Copy every record below exactly, leaving out any pictures.

══ Data excerpts

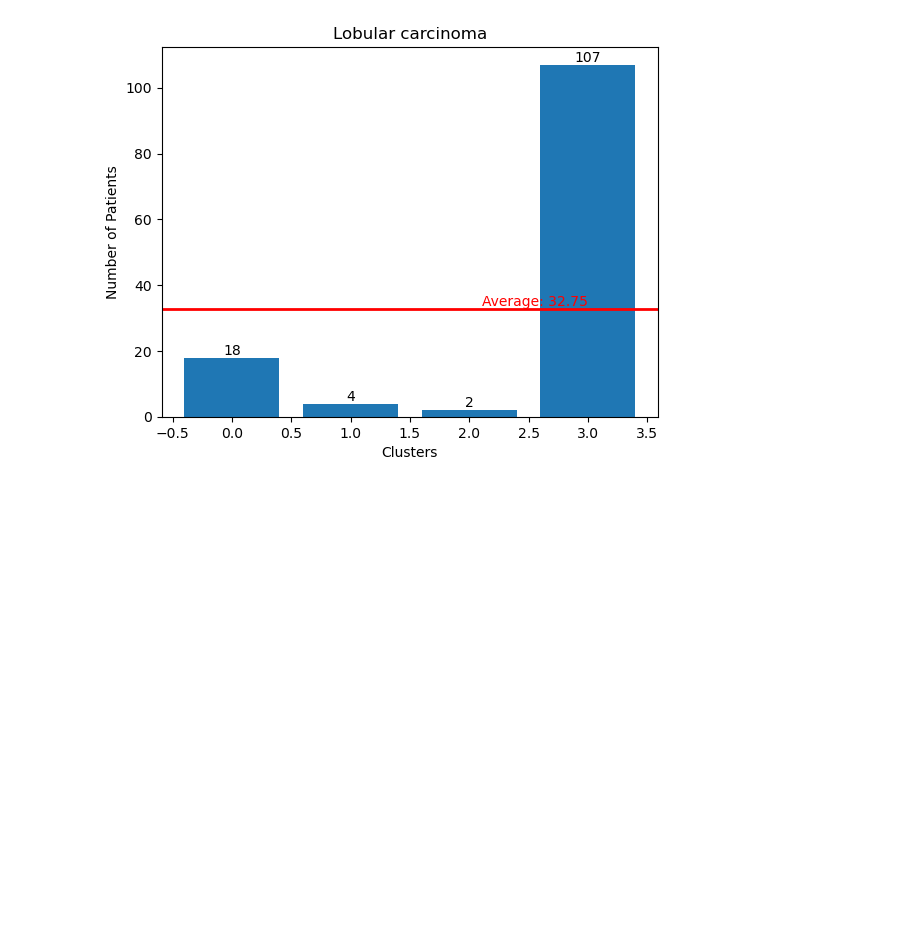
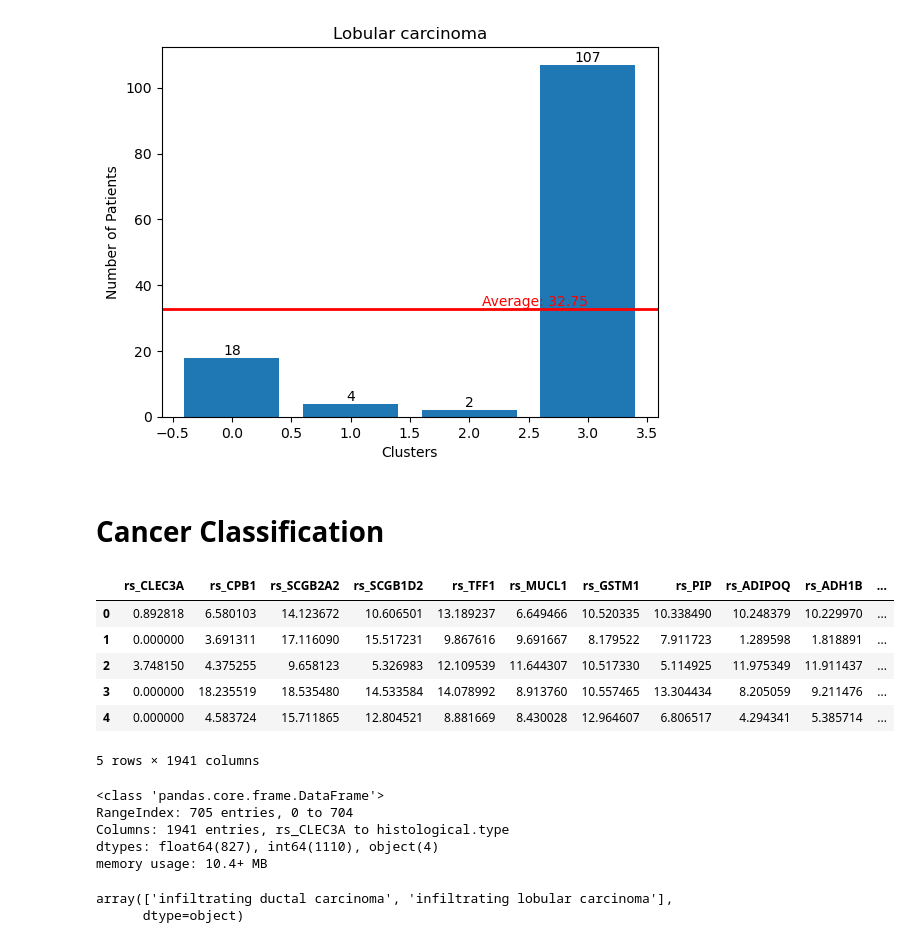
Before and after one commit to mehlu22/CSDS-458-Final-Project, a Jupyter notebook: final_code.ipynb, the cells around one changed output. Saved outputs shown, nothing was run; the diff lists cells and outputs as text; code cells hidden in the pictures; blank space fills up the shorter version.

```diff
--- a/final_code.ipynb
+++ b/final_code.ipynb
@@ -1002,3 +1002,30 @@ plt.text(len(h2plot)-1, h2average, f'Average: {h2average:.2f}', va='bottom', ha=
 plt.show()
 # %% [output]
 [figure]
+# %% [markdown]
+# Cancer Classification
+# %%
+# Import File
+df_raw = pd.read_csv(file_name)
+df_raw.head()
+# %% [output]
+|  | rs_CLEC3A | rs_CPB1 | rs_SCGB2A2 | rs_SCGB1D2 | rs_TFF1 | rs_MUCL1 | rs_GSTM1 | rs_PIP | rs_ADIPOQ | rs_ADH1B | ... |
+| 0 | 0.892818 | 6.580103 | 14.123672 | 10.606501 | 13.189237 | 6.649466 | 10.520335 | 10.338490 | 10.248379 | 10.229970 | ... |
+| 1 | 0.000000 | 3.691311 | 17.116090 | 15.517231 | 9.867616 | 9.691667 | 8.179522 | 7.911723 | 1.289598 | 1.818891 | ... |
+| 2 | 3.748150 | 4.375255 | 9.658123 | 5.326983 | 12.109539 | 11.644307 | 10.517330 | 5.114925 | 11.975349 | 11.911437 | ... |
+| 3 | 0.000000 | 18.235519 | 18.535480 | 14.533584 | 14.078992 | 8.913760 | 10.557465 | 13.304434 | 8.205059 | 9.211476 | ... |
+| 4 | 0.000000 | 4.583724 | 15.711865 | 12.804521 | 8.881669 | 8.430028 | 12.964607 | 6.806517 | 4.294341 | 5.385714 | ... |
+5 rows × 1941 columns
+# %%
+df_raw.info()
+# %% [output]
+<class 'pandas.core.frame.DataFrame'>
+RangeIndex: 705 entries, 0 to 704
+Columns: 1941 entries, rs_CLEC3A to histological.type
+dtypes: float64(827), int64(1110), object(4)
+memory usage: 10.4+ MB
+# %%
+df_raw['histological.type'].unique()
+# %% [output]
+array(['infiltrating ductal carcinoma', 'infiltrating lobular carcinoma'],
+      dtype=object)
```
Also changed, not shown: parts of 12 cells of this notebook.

════

Written response:
Before and after one commit to mehlu22/CSDS-458-Final-Project, a Jupyter notebook: final_code.ipynb, the cells around one changed output. Saved outputs shown, nothing was run; the diff lists cells and outputs as text; code cells hidden in the pictures; blank space fills up the shorter version.

```diff
--- a/final_code.ipynb
+++ b/final_code.ipynb
@@ -1002,3 +1002,30 @@ plt.text(len(h2plot)-1, h2average, f'Average: {h2average:.2f}', va='bottom', ha=
 plt.show()
 # %% [output]
 [figure]
+# %% [markdown]
+# Cancer Classification
+# %%
+# Import File
+df_raw = pd.read_csv(file_name)
+df_raw.head()
+# %% [output]
+|  | rs_CLEC3A | rs_CPB1 | rs_SCGB2A2 | rs_SCGB1D2 | rs_TFF1 | rs_MUCL1 | rs_GSTM1 | rs_PIP | rs_ADIPOQ | rs_ADH1B | ... |
+| 0 | 0.892818 | 6.580103 | 14.123672 | 10.606501 | 13.189237 | 6.649466 | 10.520335 | 10.338490 | 10.248379 | 10.229970 | ... |
+| 1 | 0.000000 | 3.691311 | 17.116090 | 15.517231 | 9.867616 | 9.691667 | 8.179522 | 7.911723 | 1.289598 | 1.818891 | ... |
+| 2 | 3.748150 | 4.375255 | 9.658123 | 5.326983 | 12.109539 | 11.644307 | 10.517330 | 5.114925 | 11.975349 | 11.911437 | ... |
+| 3 | 0.000000 | 18.235519 | 18.535480 | 14.533584 | 14.078992 | 8.913760 | 10.557465 | 13.304434 | 8.205059 | 9.211476 | ... |
+| 4 | 0.000000 | 4.583724 | 15.711865 | 12.804521 | 8.881669 | 8.430028 | 12.964607 | 6.806517 | 4.294341 | 5.385714 | ... |
+5 rows × 1941 columns
+# %%
+df_raw.info()
+# %% [output]
+<class 'pandas.core.frame.DataFrame'>
+RangeIndex: 705 entries, 0 to 704
+Columns: 1941 entries, rs_CLEC3A to histological.type
+dtypes: float64(827), int64(1110), object(4)
+memory usage: 10.4+ MB
+# %%
+df_raw['histological.type'].unique()
+# %% [output]
+array(['infiltrating ductal carcinoma', 'infiltrating lobular carcinoma'],
+      dtype=object)
```
Also changed, not shown: parts of 12 cells of this notebook.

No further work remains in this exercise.